Activity: Write out the listing exactly, dropping any picture it contains.

Supplied material:
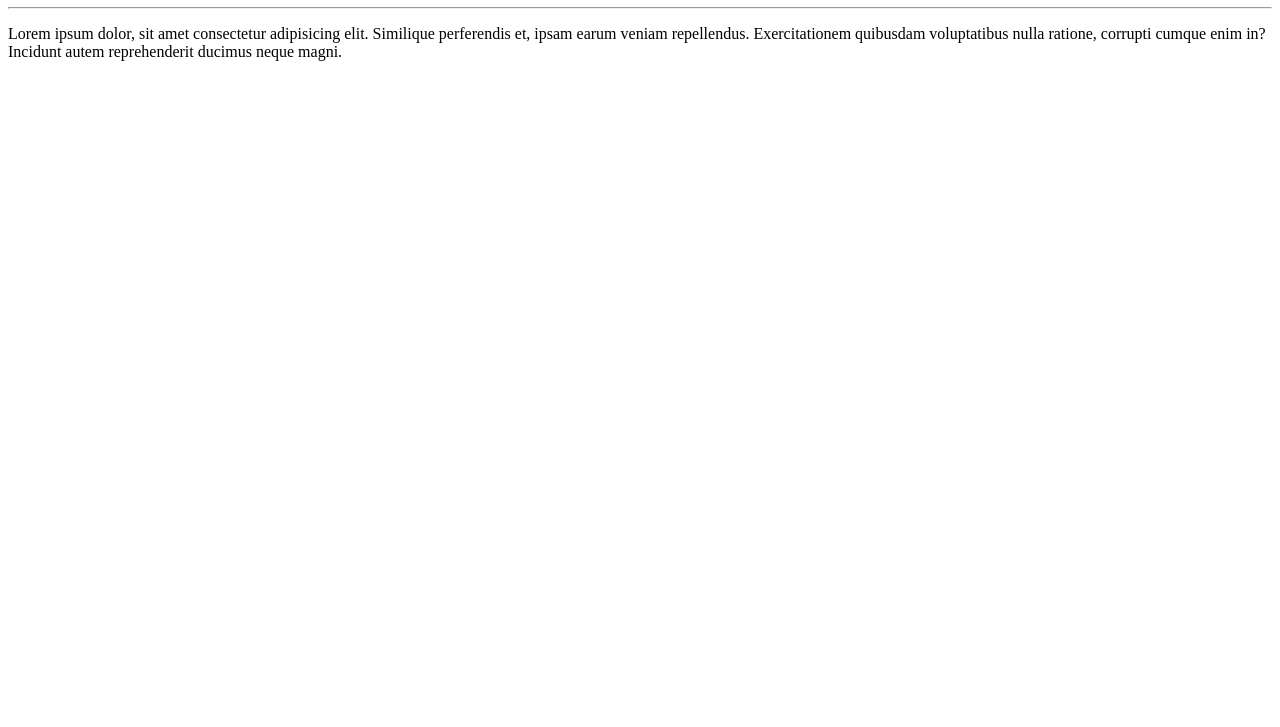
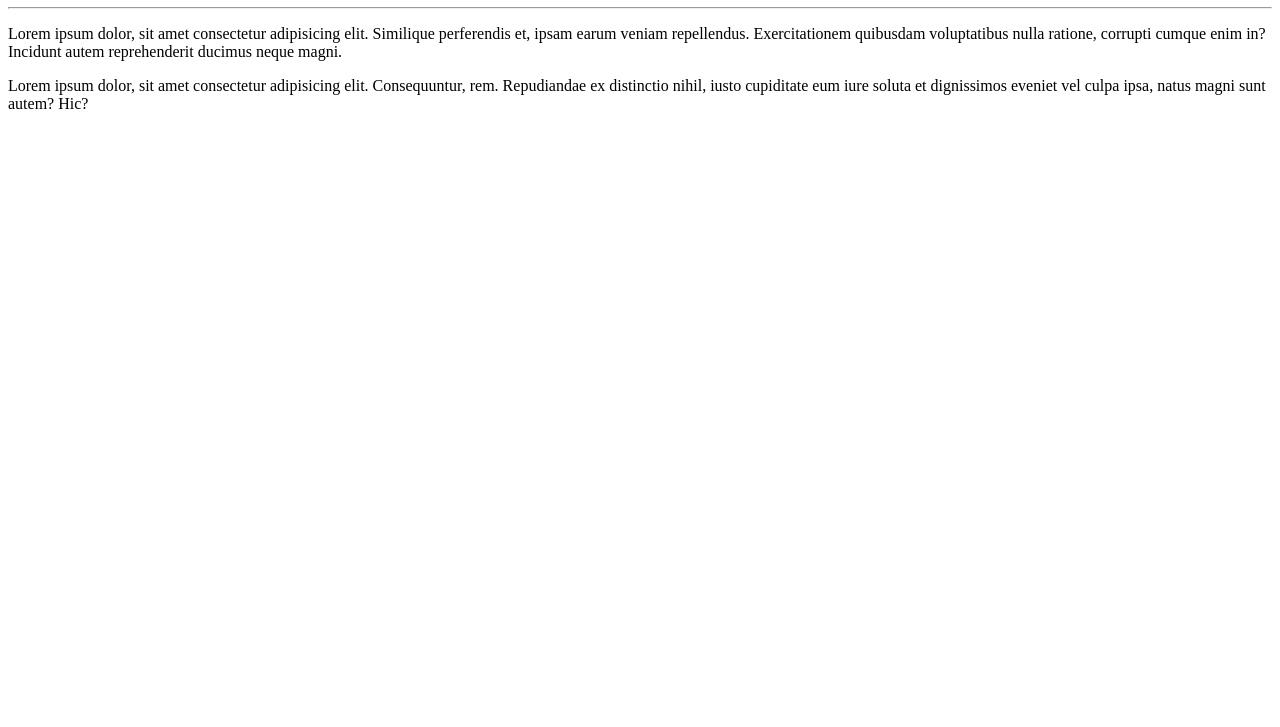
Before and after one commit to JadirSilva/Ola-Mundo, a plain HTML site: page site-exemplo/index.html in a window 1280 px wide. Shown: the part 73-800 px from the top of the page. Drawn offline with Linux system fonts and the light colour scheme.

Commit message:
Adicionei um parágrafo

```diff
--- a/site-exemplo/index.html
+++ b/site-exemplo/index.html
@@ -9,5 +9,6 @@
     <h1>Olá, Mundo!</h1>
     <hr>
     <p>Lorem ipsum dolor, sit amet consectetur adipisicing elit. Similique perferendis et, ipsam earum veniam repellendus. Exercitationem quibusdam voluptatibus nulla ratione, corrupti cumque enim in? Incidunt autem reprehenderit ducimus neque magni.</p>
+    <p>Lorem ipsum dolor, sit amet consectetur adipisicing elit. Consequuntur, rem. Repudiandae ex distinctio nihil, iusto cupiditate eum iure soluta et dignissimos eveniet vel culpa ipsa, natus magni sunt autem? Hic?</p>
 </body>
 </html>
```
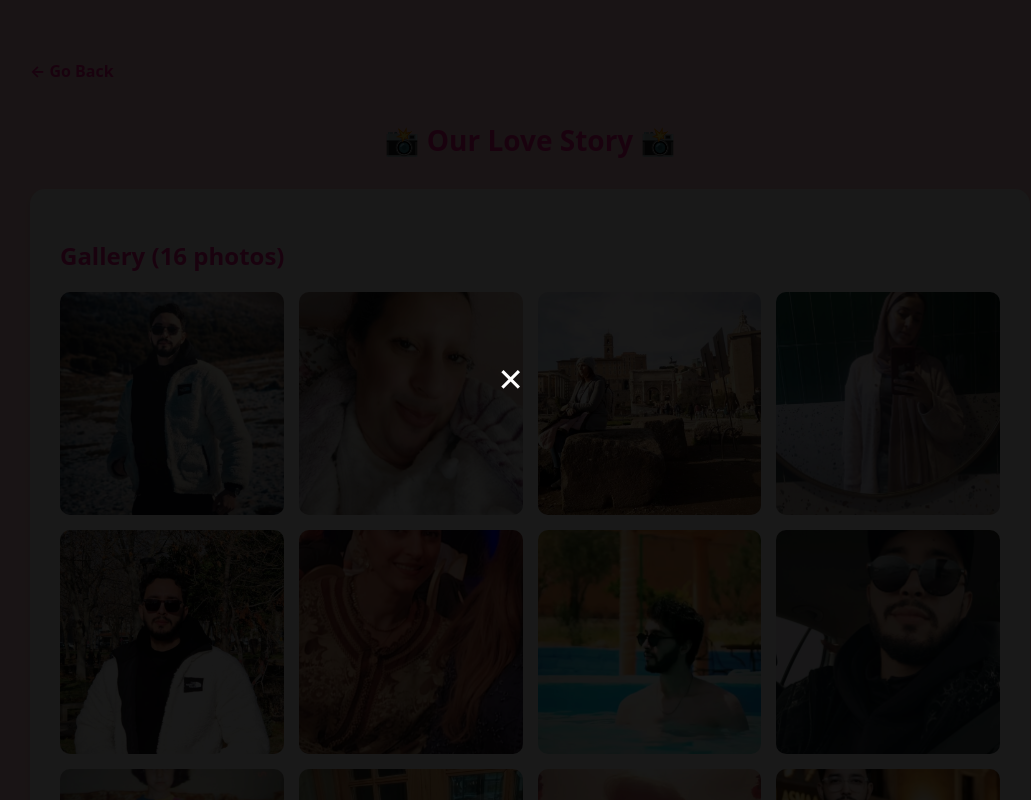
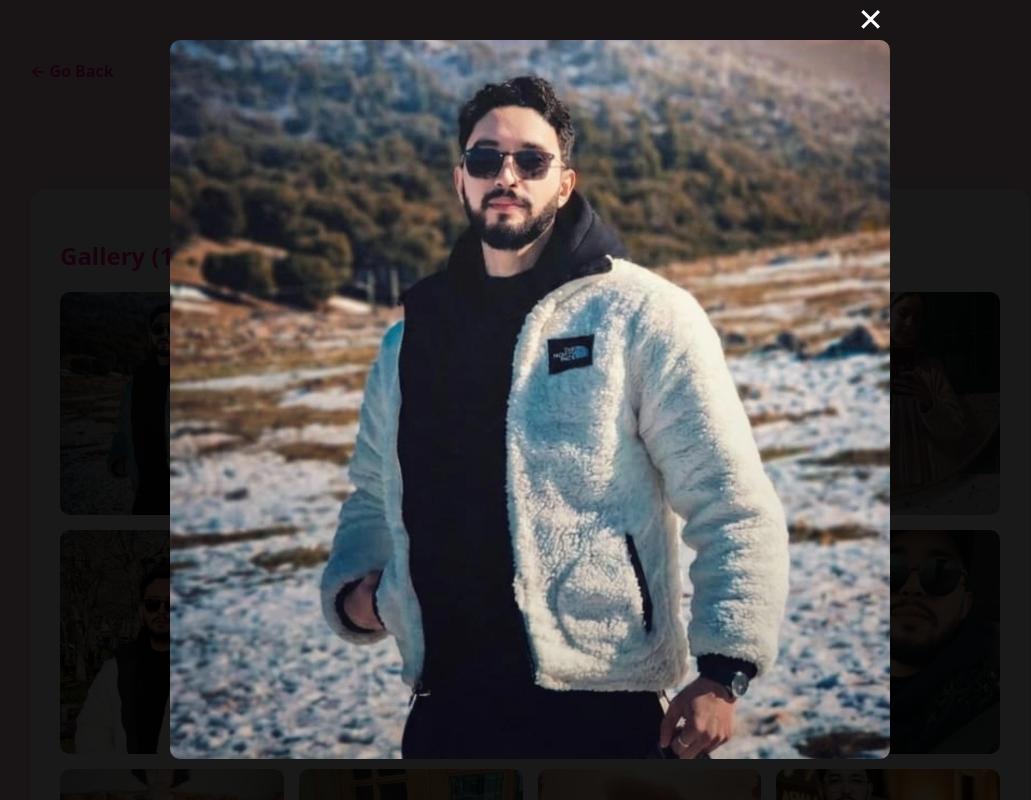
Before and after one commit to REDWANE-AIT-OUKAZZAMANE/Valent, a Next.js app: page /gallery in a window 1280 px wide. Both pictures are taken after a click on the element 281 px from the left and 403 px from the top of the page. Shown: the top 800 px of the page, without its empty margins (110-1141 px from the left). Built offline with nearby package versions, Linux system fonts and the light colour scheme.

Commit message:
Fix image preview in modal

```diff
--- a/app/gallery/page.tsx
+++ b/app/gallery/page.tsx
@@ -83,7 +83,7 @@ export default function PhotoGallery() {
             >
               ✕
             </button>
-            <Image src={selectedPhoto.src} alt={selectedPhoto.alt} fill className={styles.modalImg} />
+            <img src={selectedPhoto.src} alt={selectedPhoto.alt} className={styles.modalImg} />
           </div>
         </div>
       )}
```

The answer:
Before and after one commit to JadirSilva/Ola-Mundo, a plain HTML site: page site-exemplo/index.html in a window 1280 px wide. Shown: the part 73-800 px from the top of the page. Drawn offline with Linux system fonts and the light colour scheme.

Commit message:
Adicionei um parágrafo

```diff
--- a/site-exemplo/index.html
+++ b/site-exemplo/index.html
@@ -9,5 +9,6 @@
     <h1>Olá, Mundo!</h1>
     <hr>
     <p>Lorem ipsum dolor, sit amet consectetur adipisicing elit. Similique perferendis et, ipsam earum veniam repellendus. Exercitationem quibusdam voluptatibus nulla ratione, corrupti cumque enim in? Incidunt autem reprehenderit ducimus neque magni.</p>
+    <p>Lorem ipsum dolor, sit amet consectetur adipisicing elit. Consequuntur, rem. Repudiandae ex distinctio nihil, iusto cupiditate eum iure soluta et dignissimos eveniet vel culpa ipsa, natus magni sunt autem? Hic?</p>
 </body>
 </html>
```
Before and after one commit to REDWANE-AIT-OUKAZZAMANE/Valent, a Next.js app: page /gallery in a window 1280 px wide. Both pictures are taken after a click on the element 281 px from the left and 403 px from the top of the page. Shown: the top 800 px of the page, without its empty margins (110-1141 px from the left). Built offline with nearby package versions, Linux system fonts and the light colour scheme.

Commit message:
Fix image preview in modal

```diff
--- a/app/gallery/page.tsx
+++ b/app/gallery/page.tsx
@@ -83,7 +83,7 @@ export default function PhotoGallery() {
             >
               ✕
             </button>
-            <Image src={selectedPhoto.src} alt={selectedPhoto.alt} fill className={styles.modalImg} />
+            <img src={selectedPhoto.src} alt={selectedPhoto.alt} className={styles.modalImg} />
           </div>
         </div>
       )}
```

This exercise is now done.